How universal preschool affects grade retention in Florida

A study conducted by two University of Virginia professors examines the effects of universal preschool in Florida on grade retention in the early elementary grades. Expanding state-supported preschool programs has been a big push nationally. In fact, the percentage of four-year-olds participating in such programs has more than doubled from 14 to 32 percent between 2002 and 2016.

In 2005, Florida introduced the Voluntary Pre-Kindergarten Program (VPK), a free universal preschool initiative, and as of 2015 the program serves more than three quarters of four-year-olds in the state. Overall, the program has been criticized for low funding levels and not meeting key indicators for quality (as deemed by the National Institute for Early Education Research)—but until now there’s been little to no empirical research examining the program’s impact.

Analysts study whether VPK led to drops in the likelihood that children would be retained between kindergarten and third grade. They track eight cohorts of students, totaling 1.5 million, who enrolled in kindergarten for the first time between fall 2002 and fall 2009. The first four cohorts did not have access to VPK when they were four-year olds; the later four cohorts did. The cohorts are followed through their enrollment in third grade or through the 2011–12 school year, whichever occurs first. Since the program is voluntary, analysts employ a number of rigorous techniques to account for selection and various unobserved characteristics that could impact the comparability of the two groups.

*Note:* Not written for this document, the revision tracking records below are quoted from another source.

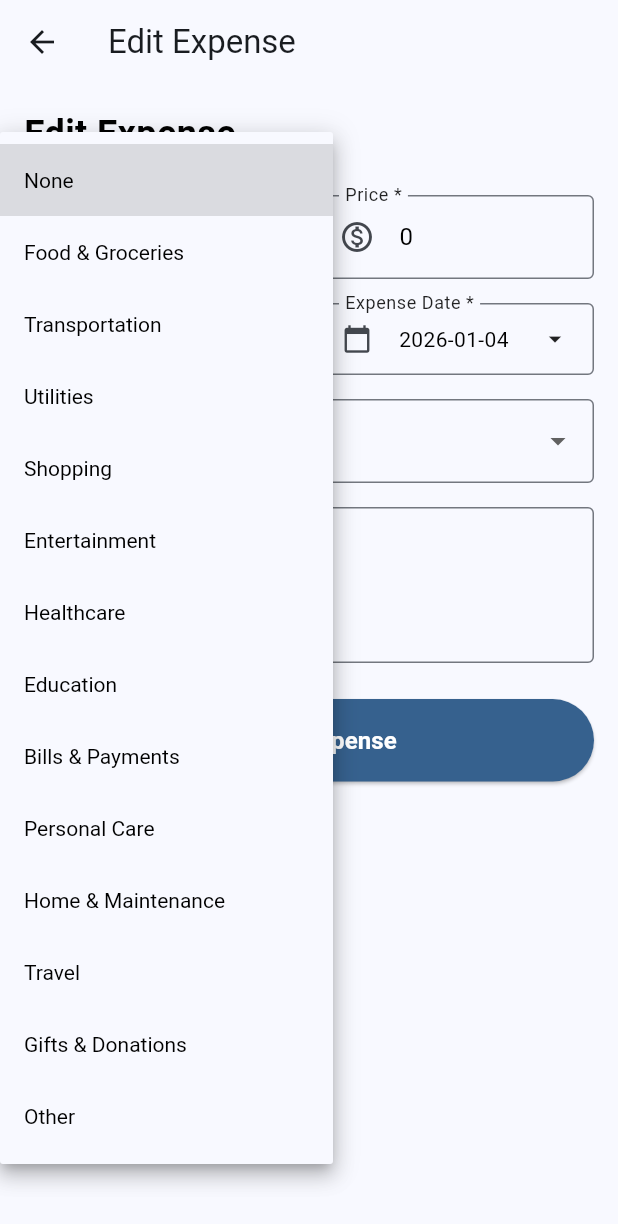
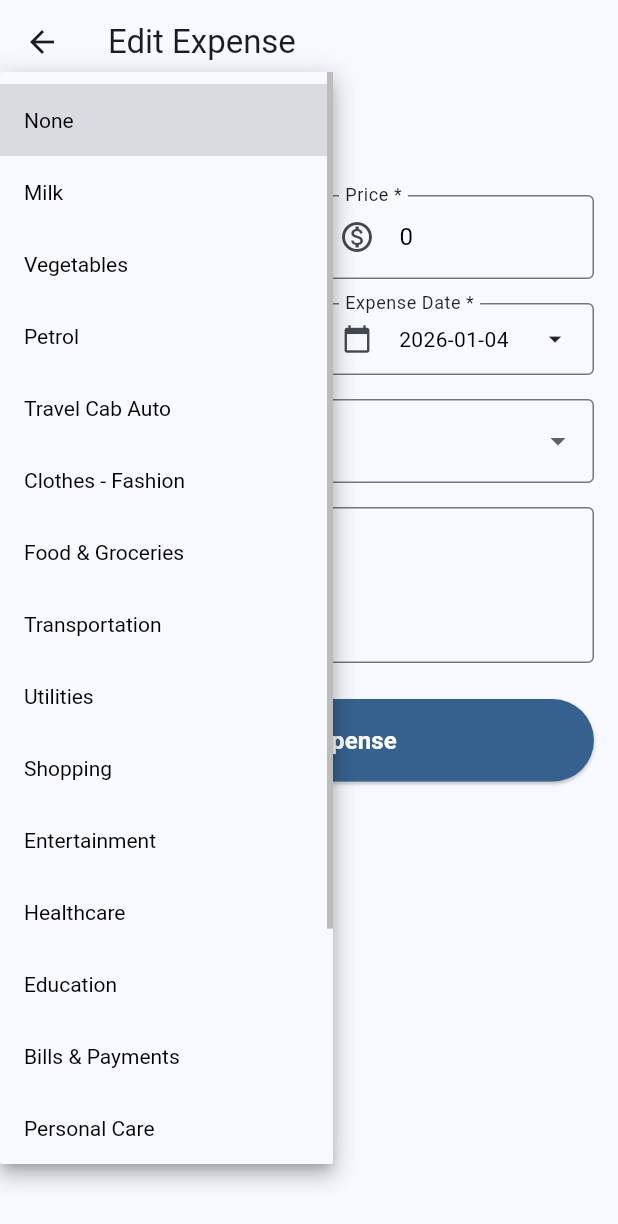
Before and after one commit to sdycode/expense_sheet, a Flutter app: the EditExpenseScreen screen opened directly with empty values, after a tap on "Category (Optional)", on a phone screen of 412 x 824 dp. Shown: the top 1224 px of the screen. Run offline on Flutter 3.47's test engine with Material 3 defaults, Android fonts, the phone set to English and light mode, and no system bars; our stand-ins replace firebase_auth, firebase_core, google_sign_in, shared_preferences, zoom_tap_animation; missing offline and left inert: googleapis; accounts and stored records are empty.

Commit message:
added some regular categories

```diff
--- a/lib/main.dart
+++ b/lib/main.dart
@@ -9,14 +9,12 @@ import 'services/google_sheets_service.dart';
 import 'services/spreadsheet_storage_service.dart';
 import 'screens/spreadsheet_selection_screen.dart';
 import 'utils/expense_categories.dart';
-import 'firebase_options.dart';
 
 void main() async {
   WidgetsFlutterBinding.ensureInitialized();
   try {
     await Firebase.initializeApp(
-      options: DefaultFirebaseOptions.currentPlatform,
-    );
+     );
     debugPrint('Firebase initialized successfully');
   } catch (e) {
     debugPrint('Error initializing Firebase: $e');
--- a/lib/utils/expense_categories.dart
+++ b/lib/utils/expense_categories.dart
@@ -1,5 +1,10 @@
 class _ExpenseCategories {
   static const List<String> categories = [
+    'Milk',
+    'Vegetables',
+    'Petrol',
+    'Travel Cab Auto',
+    'Clothes - Fashion',
     'Food & Groceries',
     'Transportation',
     'Utilities',
```
Also changed, not shown: lib/firebase_options.dart (deleted), 1 other file.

The key finding is that VPK participation significantly reduces the likelihood that children will be held back in kindergarten, but this effect disappears or “fades out” by second grade. In other words, by the time students complete the second grade, there is no difference in the probability of having been retained at least once between VPK participants and non-participants. In short, the initial drop in retention rates is counteracted by increases in subsequent school years. That’s because, conditional on not having been previously retained, VPK participants were actually more likely to be retained in second grade compared to similar non-participants. Analysts hypothesize that, “participating in VPK helped children transition into kindergarten and the expectations of a formal classroom setting more smoothly” [but] “[i]t may be that the program was less effective preparing children for the academic demands of schools that are more relevant in second grade retention decisions.” Perhaps.

Add this to the growing number of studies that find “fade out” of preschool effects, including the big Head Start evaluation, as well as this study of Florida’s third grade retention policy. That’s not to say that preschool programs and interventions such as these don’t have benefits, such as improved non-cognitive skills, considering the respective evaluations of each are typically measuring a narrow set of outcomes. But it should serve as a call for researchers to design studies that can begin to explain why impacts on our youngest learners appear so short-lived.

SOURCE: Luke C. Miller and Daphna Bassok, “The Effects of Universal Preschool on Grade Retention,” Education Finance and Policy (September 2017).

Amber M. Northern, Ph.D.
Amber M. Northern, Ph.D. is the Senior Vice President for Research at the Thomas B. Fordham Institute.